month was spent scrounging 1 or 2 bytes at a time." 



















Atari Vault 


f i 





Lynx/Game Boy 
Coming Up 



©201 8 Atari Age Magazine™ Atari Age Magazine 
is not affiliated with Atari SA® or its subsidiaries. 

The new Atari Age 

maining as i 

ne™ is 

icated to re- 
as the new Atari VCS 

promises to be. We 7 re also looking for developers 
who want to promote their new VCS game in a fea¬ 

ture article, or publishers looking to advertise titles. 

'■ Bushflell Chairman oftho 8< ir<i Aiafi Inc 

"I’d like to introduce our new fall line” 

“We can’t show it all completely 
yet. But it's here. More innovation 
than you’ve ever seen. Games that 
literally defy' imagination. Giant 
realism. More player challenge. 
Spectacular excitement 
expressed in the biggest 
mind-boggling array of 
sports, driving and action 
themes we've ever 
offered. Themes trans¬ 
lated into the most 
advanced video and non¬ 
video games in the world. 





“Games like new Night DriverX 
Sebring-type night racing against 
the clock. And Sprint 2™ the 
game that's 12 games in one. 

One or two players can 

choose from 12 different race 
course layouts. And the 
fantastic new F-l™ a one 
player larger-than-life 
attraction. Players drive in 
a full-size cockpit in front 
of a giant projected race 
course, complete with 
moving track and cars. 

"Along with irresistible built-in 
player appeal, we’ve also built in 
more operator options, 
self-diagnostic features and 
unique microprocessor 
technology for long lasting, 
higher earnings. 

"You can sample the future 
soon. All the magic and 
excitement begins at MOA 
and 1AAPA!' 

Atari Inc. 1265 Borregas Ave. 
Sunnyvale, CA 94086 
(408) 734-5310 

Atari People. We’re still playing your game. 

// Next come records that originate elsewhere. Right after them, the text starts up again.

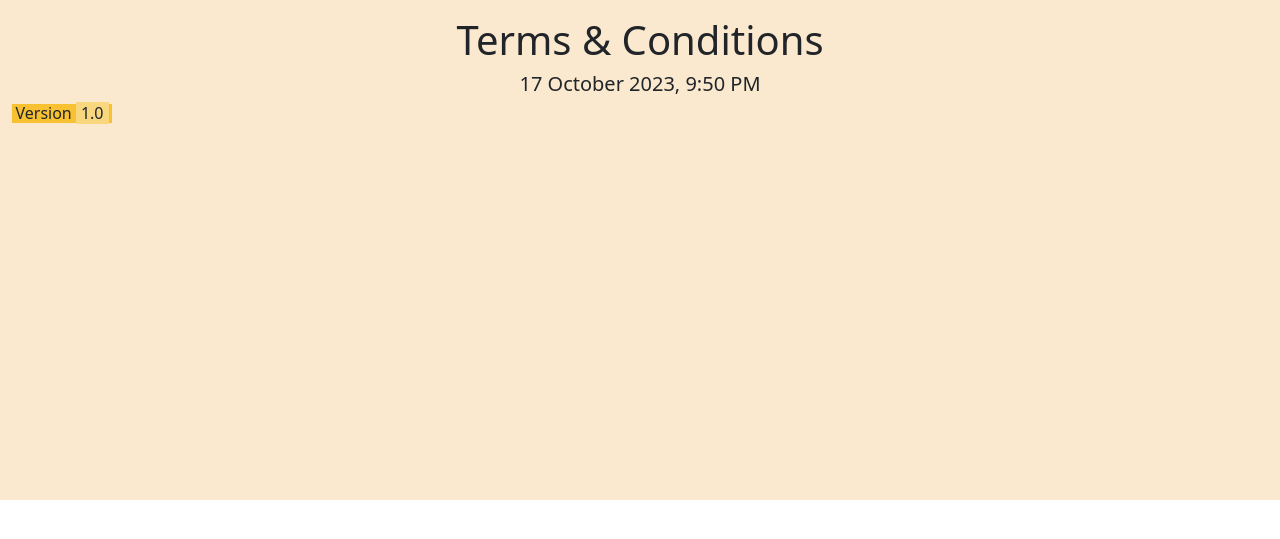
Repository: injectGroup/github.io
Page: terms.html
These files come from the project's save history. The page is drawn as it stood at one moment and after the next save; the edit follows.
The browser window is 1280 px wide. The pictures show the whole page.

Above is the page before, as saved 2023-11-30 07:20:46.

### terms.html
<!doctype html>
<html lang="en">

<head>
    <meta charset="utf-8">
    <meta name="viewport" content="width=device-width, initial-scale=1">
    <title>Bootstrap demo</title>
    <!-- GOULD CUSTOM CSS-->
    <link rel="stylesheet" href="/gouldwalletlegal/css/gouldcustom.css">
    <!--- BOOTSTRAP CDN -->
    <link href="https://cdn.jsdelivr.net/npm/bootstrap@5.3.2/dist/css/bootstrap.min.css" rel="stylesheet"
        integrity="sha384-T3c6CoIi6uLrA9TneNEoa7RxnatzjcDSCmG1MXxSR1GAsXEV/Dwwykc2MPK8M2HN" crossorigin="anonymous">
</head>

<body>
    <!-- Content here -->
    <div class="container-fluid text-center terms-content">
        <div class="row align-items-center">
            <div class="col align-self-center">
                <h1 class="text-center">
                    Terms & Conditions
                </h1>
            </div>
        </div>
        <div class="row align-items-center">
            <h5 class="version-date">
                17 October 2023, 9:50 PM
            </h5>
            <div class="col-sm align-items-center">
                <h6 class="version text-center">
                    Version
                    <span class="version-number">1.0</span>
                </h6>
            </div>

        </div>
    </div>
    <!-- BOOTSTRAP JS-->
    <script src="https://cdn.jsdelivr.net/npm/bootstrap@5.3.2/dist/js/bootstrap.bundle.min.js"
        integrity="sha384-C6RzsynM9kWDrMNeT87bh95OGNyZPhcTNXj1NW7RuBCsyN/o0jlpcV8Qyq46cDfL"
        crossorigin="anonymous"></script>
</body>

</html>

### gouldwalletlegal/css/gouldcustom.css
/*
 *AUTHOR: Abdulkadir Mohammed @ Inject
 *DATE: Wed 29 November 2023
  *
 *This is a custom css for gould wallet.
 */
/*****************************
 *********** HEAD ***********
 *****************************/
.terms-content {
    background-color: #FAE9CE;
    padding: 16px 0px 16px 0px;
    height: 500px;
    width: 100%;
    padding-right: 15px;
    padding-left: 15px;
    margin-right: auto;
    margin-left: auto;
    display: block;
    box-sizing: border-box;
}

.version {
    background-color: #F7C132;
    width: 100px;
}

.version-number {
    background-color: #F9D77E;
    padding-left: 5px;
    padding-right: 5px;
}


/*****************************
  *********** BODY ***********
 *****************************/

/*****************************
 *********** FOOTER ***********
*****************************/

After the next save:
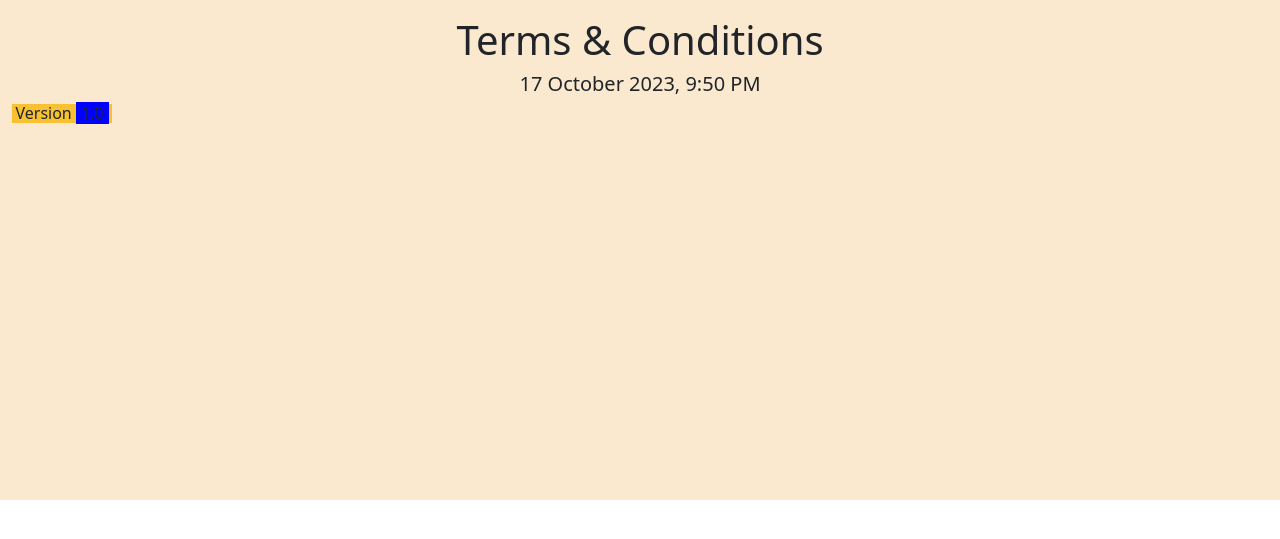
Saved 15 s later.
--- a/gouldwalletlegal/css/gouldcustom.css
+++ b/gouldwalletlegal/css/gouldcustom.css
@@ -26,7 +26,7 @@
 }
 
 .version-number {
-    background-color: #F9D77E;
+    background-color: blue;
     padding-left: 5px;
     padding-right: 5px;
 }

After the save that followed:
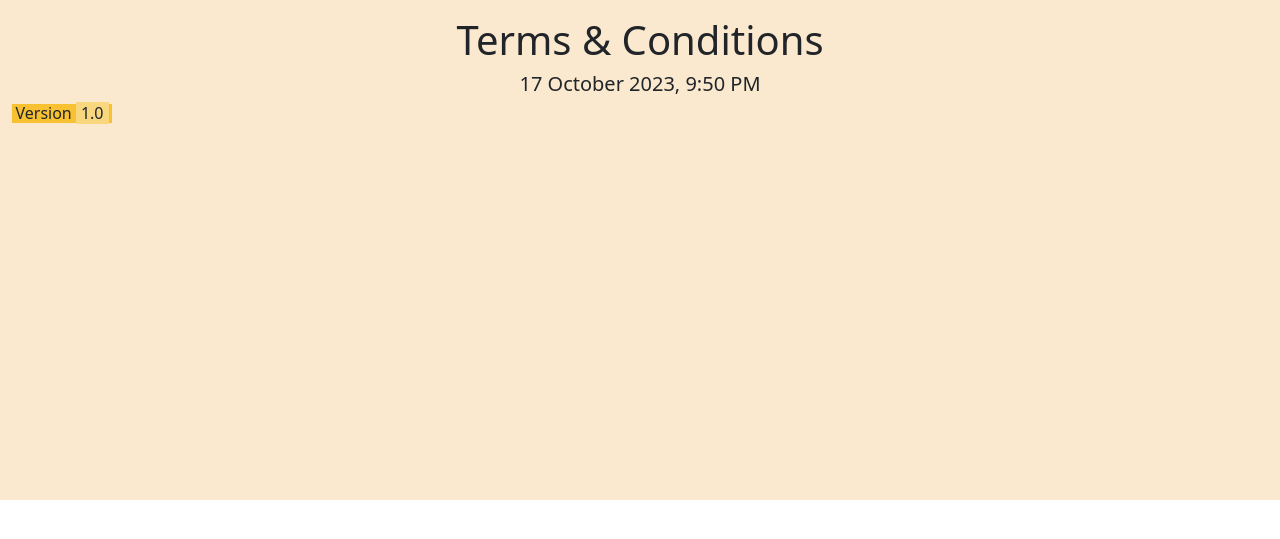
Saved 6 s later.
--- a/gouldwalletlegal/css/gouldcustom.css
+++ b/gouldwalletlegal/css/gouldcustom.css
@@ -26,7 +26,7 @@
 }
 
 .version-number {
-    background-color: blue;
+    background-color: #F9D77E;
     padding-left: 5px;
     padding-right: 5px;
 }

Vsil us at the MOA at booth numbers 16-20,29-33, Namco/Atari 97A-10C1A, 100B. 
And at IAARA at booth numbers 1322. 1324.1326.1323.1421, 1423, 1425. 1427 

© Atari Inc.* 1976